►
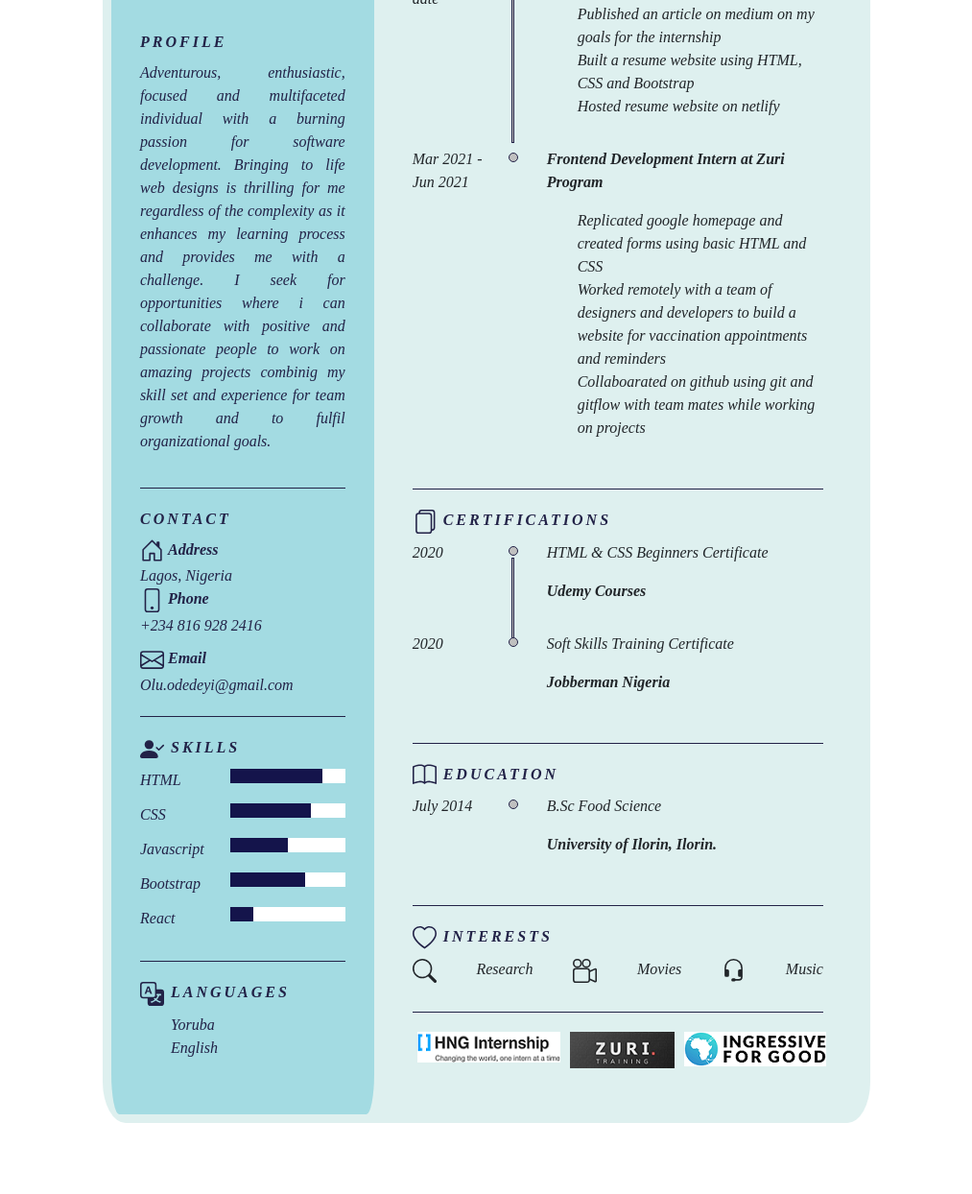
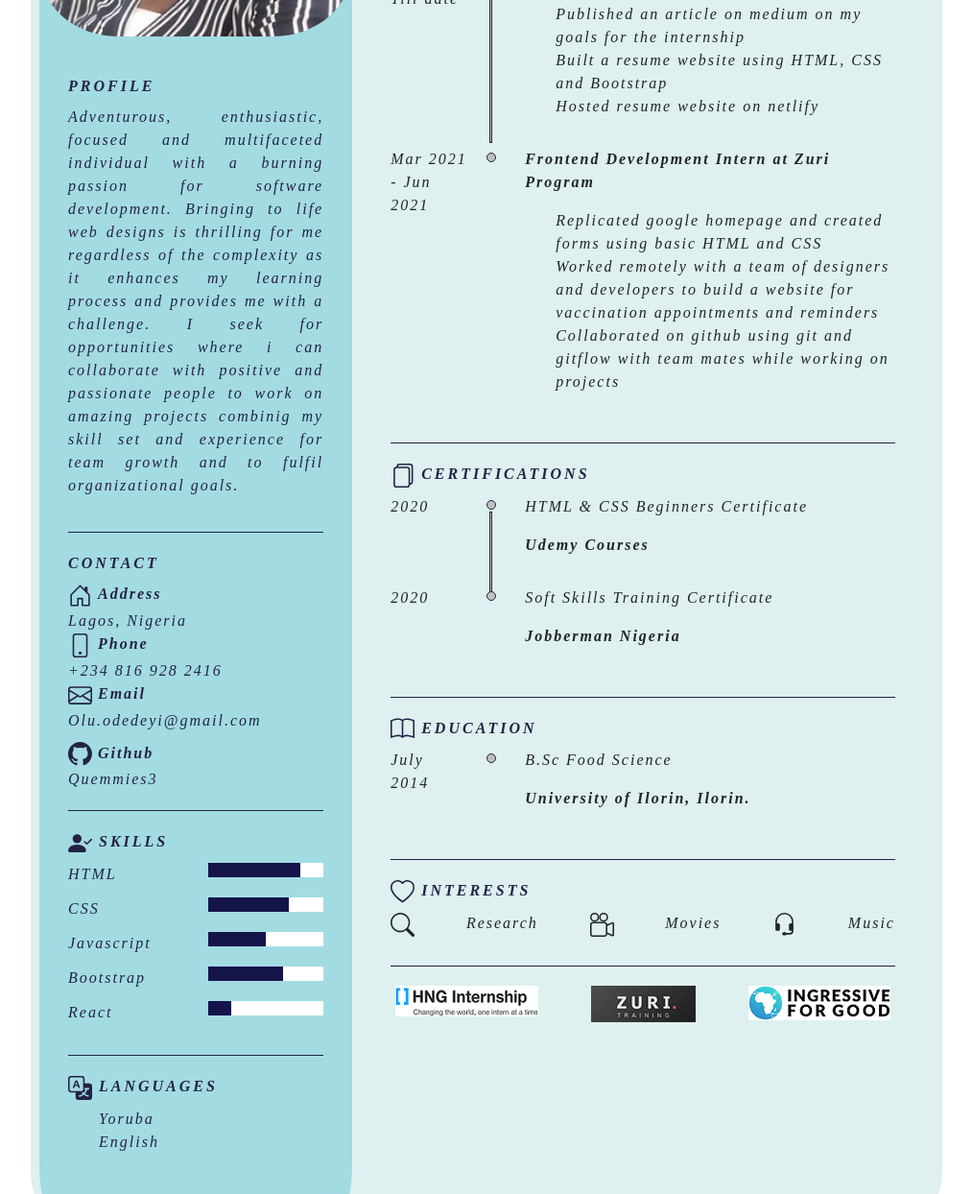
Before and after one commit to Quemmies3/Resume, a plain HTML site: page index.html in a window 1280 px wide. Shown: the part 309-1553 px from the top of the page at 96% size, without its empty margins (133-1146 px from the left). Before the commit the page ends 1529 px from the top, so only its background shows below. Drawn offline with nearby package versions, Linux system fonts and the light colour scheme.

Commit message:
corrected typo errors in html and modified css

```diff
--- a/index.html
+++ b/index.html
@@ -13,6 +13,9 @@
     </head>
 
     <body>
+
+        <!-- Profile -->
+
         <div class="resume-wrapper">
             <div class="resume-left">
                 <div class="resume-image">
@@ -34,6 +37,8 @@
                             </p>
                         </div>
                     </div>
+
+                    <!-- Contact Info -->
 
                     <div class="resume-item resume-contact">
                         <div class="resume-title">Contact</div>
@@ -80,9 +85,31 @@
                                 </svg>
                                <strong>Email</strong>
                             </div>
-                            <div class="resume-subinfo">Olu.odedeyi@gmail.com</div>
+                            <div class="resume-subinfo">
+                                <a href= "mailto: olu.odedeyi@gmail.com">Olu.odedeyi@gmail.com</a>
+                            </div>
+                        </div>
+
+                        <div class="resume-info">
+                            <div class="resume-subtitle">
+                                <svg xmlns="http://www.w3.org/2000/svg"
+                                     width="25"
+                                     height="25"
+                                     fill="currentColor"
+                                     class="bi bi-github"
+                                     viewBox="0 0 16 16">
+                                    <path d="M8 0C3.58 0 0 3.58 0 8c0 3.54 2.29 6.53 5.47 7.59.4.07.55-.17.55-.38 0-.19-.01-.82-.01-1.49-2.01.37-2.53-.49-2.69-.94-.09-.23-.48-.94-.82-1.13-.28-.15-.68-.52-.01-.53.63-.01 1.08.58 1.23.82.72 1.21 1.87.87 2.33.66.07-.52.28-.87.51-1.07-1.78-.2-3.64-.89-3.64-3.95 0-.87.31-1.59.82-2.15-.08-.2-.36-1.02.08-2.12 0 0 .67-.21 2.2.82.64-.18 1.32-.27 2-.27.68 0 1.36.09 2 .27 1.53-1.04 2.2-.82 2.2-.82.44 1.1.16 1.92.08 2.12.51.56.82 1.27.82 2.15 0 3.07-1.87 3.75-3.65 3.95.29.25.54.73.54 1.48 0 1.07-.01 1.93-.01 2.2 0 .21.15.46.55.38A8.012 8.012 0 0 0 16 8c0-4.42-3.58-8-8-8z"/>
+                                </svg>
+                               <strong>Github</strong>
+                            </div>
+                            <div class="resume-subinfo">
+                                <a href= "https://github.com/Quemmies3">Quemmies3</a>
+                            </div>
                         </div>
                     </div>
+
+                    <!--Skills Section -->
+
                     <div class="resume-item resume-skills">
                         <div class="resume-title">
                             <svg xmlns="http://www.w3.org/2000/svg"
@@ -139,6 +166,9 @@
                             </div>
                         </div>
                     </div>
+
+                    <!-- Language section -->
+
                     <div class="resume-item resume-languages">
                         <div class="resume-title">
                             <svg xmlns="http://www.w3.org/2000/svg"
@@ -161,6 +191,9 @@
                     </div>
                 </div>
             </div>
+
+            <!-- Experience -->
+
             <div class="resume-right">
                 <div class="resume-item resume-namerole">
                     <div class="name">Olukemi Odedeyi</div>
@@ -200,13 +233,16 @@
                                     <ul>
                                         <li>Replicated google homepage and created forms using basic HTML and CSS</li>
                                         <li>Worked remotely with a team of designers and developers to build a website for vaccination appointments and reminders</li>
-                                        <li>Collaboarated on github using git and gitflow with team mates while working on projects</li>
+                                        <li>Collaborated on github using git and gitflow with team mates while working on projects</li>
                                     </ul>
                                 </p>
                             </div>
                         </div>
                     </div>
                 </div>
+
+                <!-- Cerificications -->
+
                 <div class="resume-item resume-certifications">
                     <div class="resume-title">
                         <svg xmlns="http://www.w3.org/2000/svg"
@@ -236,6 +272,9 @@
                         </div>
                     </div>
                 </div>
+
+                <!-- Education -->
+
                 <div class="resume-item resume-education">
                     <div class="resume-title">
                         <svg xmlns="http://www.w3.org/2000/svg"
@@ -258,6 +297,9 @@
                         </div>
                     </div>
                 </div>
+
+                <!-- Interests -->
+
                 <div class="resume-item resume-interests">
                     <div class="resume-title">
                         <svg xmlns="http://www.w3.org/2000/svg"
@@ -316,6 +358,9 @@
                         </div>
                     </div>
                 </div>
+
+                <!-- Logos -->
+
                 <div class="resume-items resume-logo">
                     <div class="resume-info">
                         <div class="logos">
--- a/style.css
+++ b/style.css
@@ -11,13 +11,14 @@
 
 body {
     background: rgb(243, 247, 246);
-    font-size: 13px;
+    font-size: 14px;
     line-height: 20px;
+    letter-spacing: 2px;
 }
 
 .resume-wrapper {
     display: flex;
-    width: 800px;
+    width: 950px;
     margin: 50px auto;
     padding: 9px;
     background: rgb(222, 240, 239);
@@ -52,6 +53,11 @@ body {
 .resume-wrapper .resume-left .resume-info {
     color: rgb(34, 34, 71);
     text-align: justify;
+}
+
+.resume-wrapper .resume-left .resume-info .resume-subinfo a {
+    color: rgb(34, 34, 71);
+    text-decoration: none;
 }
 
 .resume-wrapper .resume-left .resume-bottom {
```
◄
## [What you are asked to do]
Would you write out an exact copy of the entries above, with no images?

## [Solution for this exercise]
Before and after one commit to Quemmies3/Resume, a plain HTML site: page index.html in a window 1280 px wide. Shown: the part 309-1553 px from the top of the page at 96% size, without its empty margins (133-1146 px from the left). Before the commit the page ends 1529 px from the top, so only its background shows below. Drawn offline with nearby package versions, Linux system fonts and the light colour scheme.

Commit message:
corrected typo errors in html and modified css

```diff
--- a/index.html
+++ b/index.html
@@ -13,6 +13,9 @@
     </head>
 
     <body>
+
+        <!-- Profile -->
+
         <div class="resume-wrapper">
             <div class="resume-left">
                 <div class="resume-image">
@@ -34,6 +37,8 @@
                             </p>
                         </div>
                     </div>
+
+                    <!-- Contact Info -->
 
                     <div class="resume-item resume-contact">
                         <div class="resume-title">Contact</div>
@@ -80,9 +85,31 @@
                                 </svg>
                                <strong>Email</strong>
                             </div>
-                            <div class="resume-subinfo">Olu.odedeyi@gmail.com</div>
+                            <div class="resume-subinfo">
+                                <a href= "mailto: olu.odedeyi@gmail.com">Olu.odedeyi@gmail.com</a>
+                            </div>
+                        </div>
+
+                        <div class="resume-info">
+                            <div class="resume-subtitle">
+                                <svg xmlns="http://www.w3.org/2000/svg"
+                                     width="25"
+                                     height="25"
+                                     fill="currentColor"
+                                     class="bi bi-github"
+                                     viewBox="0 0 16 16">
+                                    <path d="M8 0C3.58 0 0 3.58 0 8c0 3.54 2.29 6.53 5.47 7.59.4.07.55-.17.55-.38 0-.19-.01-.82-.01-1.49-2.01.37-2.53-.49-2.69-.94-.09-.23-.48-.94-.82-1.13-.28-.15-.68-.52-.01-.53.63-.01 1.08.58 1.23.82.72 1.21 1.87.87 2.33.66.07-.52.28-.87.51-1.07-1.78-.2-3.64-.89-3.64-3.95 0-.87.31-1.59.82-2.15-.08-.2-.36-1.02.08-2.12 0 0 .67-.21 2.2.82.64-.18 1.32-.27 2-.27.68 0 1.36.09 2 .27 1.53-1.04 2.2-.82 2.2-.82.44 1.1.16 1.92.08 2.12.51.56.82 1.27.82 2.15 0 3.07-1.87 3.75-3.65 3.95.29.25.54.73.54 1.48 0 1.07-.01 1.93-.01 2.2 0 .21.15.46.55.38A8.012 8.012 0 0 0 16 8c0-4.42-3.58-8-8-8z"/>
+                                </svg>
+                               <strong>Github</strong>
+                            </div>
+                            <div class="resume-subinfo">
+                                <a href= "https://github.com/Quemmies3">Quemmies3</a>
+                            </div>
                         </div>
                     </div>
+
+                    <!--Skills Section -->
+
                     <div class="resume-item resume-skills">
                         <div class="resume-title">
                             <svg xmlns="http://www.w3.org/2000/svg"
@@ -139,6 +166,9 @@
                             </div>
                         </div>
                     </div>
+
+                    <!-- Language section -->
+
                     <div class="resume-item resume-languages">
                         <div class="resume-title">
                             <svg xmlns="http://www.w3.org/2000/svg"
@@ -161,6 +191,9 @@
                     </div>
                 </div>
             </div>
+
+            <!-- Experience -->
+
             <div class="resume-right">
                 <div class="resume-item resume-namerole">
                     <div class="name">Olukemi Odedeyi</div>
@@ -200,13 +233,16 @@
                                     <ul>
                                         <li>Replicated google homepage and created forms using basic HTML and CSS</li>
                                         <li>Worked remotely with a team of designers and developers to build a website for vaccination appointments and reminders</li>
-                                        <li>Collaboarated on github using git and gitflow with team mates while working on projects</li>
+                                        <li>Collaborated on github using git and gitflow with team mates while working on projects</li>
                                     </ul>
                                 </p>
                             </div>
                         </div>
                     </div>
                 </div>
+
+                <!-- Cerificications -->
+
                 <div class="resume-item resume-certifications">
                     <div class="resume-title">
                         <svg xmlns="http://www.w3.org/2000/svg"
@@ -236,6 +272,9 @@
                         </div>
                     </div>
                 </div>
+
+                <!-- Education -->
+
                 <div class="resume-item resume-education">
                     <div class="resume-title">
                         <svg xmlns="http://www.w3.org/2000/svg"
@@ -258,6 +297,9 @@
                         </div>
                     </div>
                 </div>
+
+                <!-- Interests -->
+
                 <div class="resume-item resume-interests">
                     <div class="resume-title">
                         <svg xmlns="http://www.w3.org/2000/svg"
@@ -316,6 +358,9 @@
                         </div>
                     </div>
                 </div>
+
+                <!-- Logos -->
+
                 <div class="resume-items resume-logo">
                     <div class="resume-info">
                         <div class="logos">
--- a/style.css
+++ b/style.css
@@ -11,13 +11,14 @@
 
 body {
     background: rgb(243, 247, 246);
-    font-size: 13px;
+    font-size: 14px;
     line-height: 20px;
+    letter-spacing: 2px;
 }
 
 .resume-wrapper {
     display: flex;
-    width: 800px;
+    width: 950px;
     margin: 50px auto;
     padding: 9px;
     background: rgb(222, 240, 239);
@@ -52,6 +53,11 @@ body {
 .resume-wrapper .resume-left .resume-info {
     color: rgb(34, 34, 71);
     text-align: justify;
+}
+
+.resume-wrapper .resume-left .resume-info .resume-subinfo a {
+    color: rgb(34, 34, 71);
+    text-decoration: none;
 }
 
 .resume-wrapper .resume-left .resume-bottom {
```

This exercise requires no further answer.